In a report examining all tax-credit programs from 2012, the Iowa Department of Revenue reported there “were 2,770 [total] refundable tax-credit claims made in 2012 as reported on the IA 148; these claims totaled over $107.3 million.” Jump forward to 2016, when research activities tax credits were $49.1 million for corporations and $9.3 million for individuals. In total, this program cost Iowa taxpayers around $58.4 million dollars! Of that $58.4 million in tax credits, $43.7 million were given as refunds to businesses and individuals, with $40.4 million going to businesses and $3.3 million going to individuals!
While supporters may argue this money is an investment in our economy that supports the research activities of our small businesses and brings jobs to Iowa, I believe this is wrong! This money is going to many large businesses in Iowa, and the research tax credits decrease tax liability to the point that the state owes these businesses money — your hard-earned money!
Of the total amount of research tax credits granted, the top 19 receiving companies equaled $44.3 million.
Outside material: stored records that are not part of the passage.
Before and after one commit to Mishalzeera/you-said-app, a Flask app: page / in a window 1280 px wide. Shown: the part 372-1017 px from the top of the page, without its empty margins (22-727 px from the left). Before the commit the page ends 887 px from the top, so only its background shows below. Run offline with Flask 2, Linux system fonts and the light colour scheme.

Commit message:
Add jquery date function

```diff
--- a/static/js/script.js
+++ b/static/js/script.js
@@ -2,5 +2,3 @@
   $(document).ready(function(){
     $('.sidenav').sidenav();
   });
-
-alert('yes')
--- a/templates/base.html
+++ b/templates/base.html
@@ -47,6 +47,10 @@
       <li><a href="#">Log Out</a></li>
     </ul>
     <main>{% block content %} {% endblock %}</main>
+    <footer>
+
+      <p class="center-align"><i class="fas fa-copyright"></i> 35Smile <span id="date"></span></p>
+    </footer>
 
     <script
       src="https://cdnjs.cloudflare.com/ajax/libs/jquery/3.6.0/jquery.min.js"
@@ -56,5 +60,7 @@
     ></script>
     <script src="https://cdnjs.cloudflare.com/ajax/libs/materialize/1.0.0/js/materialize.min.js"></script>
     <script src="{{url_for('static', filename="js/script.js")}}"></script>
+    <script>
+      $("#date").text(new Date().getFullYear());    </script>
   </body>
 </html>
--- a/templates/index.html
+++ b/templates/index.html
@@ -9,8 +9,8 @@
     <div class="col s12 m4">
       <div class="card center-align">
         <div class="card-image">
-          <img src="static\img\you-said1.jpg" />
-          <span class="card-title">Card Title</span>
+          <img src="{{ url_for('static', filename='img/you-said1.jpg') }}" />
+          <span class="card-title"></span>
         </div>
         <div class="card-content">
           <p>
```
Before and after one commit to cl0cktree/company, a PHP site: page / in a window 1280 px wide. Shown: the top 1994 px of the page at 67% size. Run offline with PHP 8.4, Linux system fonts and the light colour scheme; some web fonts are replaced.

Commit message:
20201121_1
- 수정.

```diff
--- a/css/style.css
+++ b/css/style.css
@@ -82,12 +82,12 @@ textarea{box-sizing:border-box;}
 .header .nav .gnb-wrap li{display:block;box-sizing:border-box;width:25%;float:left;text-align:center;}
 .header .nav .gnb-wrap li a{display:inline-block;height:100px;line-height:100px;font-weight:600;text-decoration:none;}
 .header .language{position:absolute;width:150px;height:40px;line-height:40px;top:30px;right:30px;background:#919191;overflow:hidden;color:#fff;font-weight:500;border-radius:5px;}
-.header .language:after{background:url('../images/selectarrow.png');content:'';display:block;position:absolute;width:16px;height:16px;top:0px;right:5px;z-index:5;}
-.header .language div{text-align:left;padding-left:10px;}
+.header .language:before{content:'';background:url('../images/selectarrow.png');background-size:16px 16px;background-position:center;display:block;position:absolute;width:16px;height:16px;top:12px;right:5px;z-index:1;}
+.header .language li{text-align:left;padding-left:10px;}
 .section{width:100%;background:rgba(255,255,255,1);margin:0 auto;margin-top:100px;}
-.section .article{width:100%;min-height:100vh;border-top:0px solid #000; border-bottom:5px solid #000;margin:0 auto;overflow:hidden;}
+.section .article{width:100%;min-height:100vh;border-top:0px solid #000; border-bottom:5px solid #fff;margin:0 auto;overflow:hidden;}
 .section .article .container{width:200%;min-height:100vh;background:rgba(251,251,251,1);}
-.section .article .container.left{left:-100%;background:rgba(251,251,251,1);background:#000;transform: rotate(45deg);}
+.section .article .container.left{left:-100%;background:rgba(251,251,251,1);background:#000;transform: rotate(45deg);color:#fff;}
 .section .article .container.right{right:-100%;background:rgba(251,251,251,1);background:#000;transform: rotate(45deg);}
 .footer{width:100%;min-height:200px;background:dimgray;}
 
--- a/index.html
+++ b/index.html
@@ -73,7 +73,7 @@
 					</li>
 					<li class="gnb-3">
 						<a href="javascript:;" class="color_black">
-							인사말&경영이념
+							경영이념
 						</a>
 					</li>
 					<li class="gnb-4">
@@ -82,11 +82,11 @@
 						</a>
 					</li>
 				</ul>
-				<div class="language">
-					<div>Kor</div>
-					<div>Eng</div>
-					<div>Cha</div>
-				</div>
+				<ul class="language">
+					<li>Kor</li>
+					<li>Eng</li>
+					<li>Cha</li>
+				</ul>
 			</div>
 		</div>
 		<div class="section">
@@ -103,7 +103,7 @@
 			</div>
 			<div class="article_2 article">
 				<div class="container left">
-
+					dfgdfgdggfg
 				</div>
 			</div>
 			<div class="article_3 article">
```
The total for businesses was $49.1 million, so 90 percent of the tax credit went to 19 companies. Additionally, “207 (68 percent) were paid in whole or in part as checks to companies that paid no state corporate income tax.”
Since 90 percent of the tax credits are going to 19 business, wouldn’t it make more sense to cut the tax rate for corporations so that all can benefit from this tax savings? Otherwise it seems that the state is choosing to help companies that have research budgets and penalizing our local hardware store that is working to stay competitive and helping the local community.
The Executive Director of the Iowa Policy Project, Mike Owen, said, “It is really time to examine whether this is a wise use of what legislators tell us are scarce resources.” I would agree that the Iowa House and Senate should take the time to review the tax credits our state is handing out and make sure we are spending taxpayer money wisely and not allowing a few large companies to come out on top.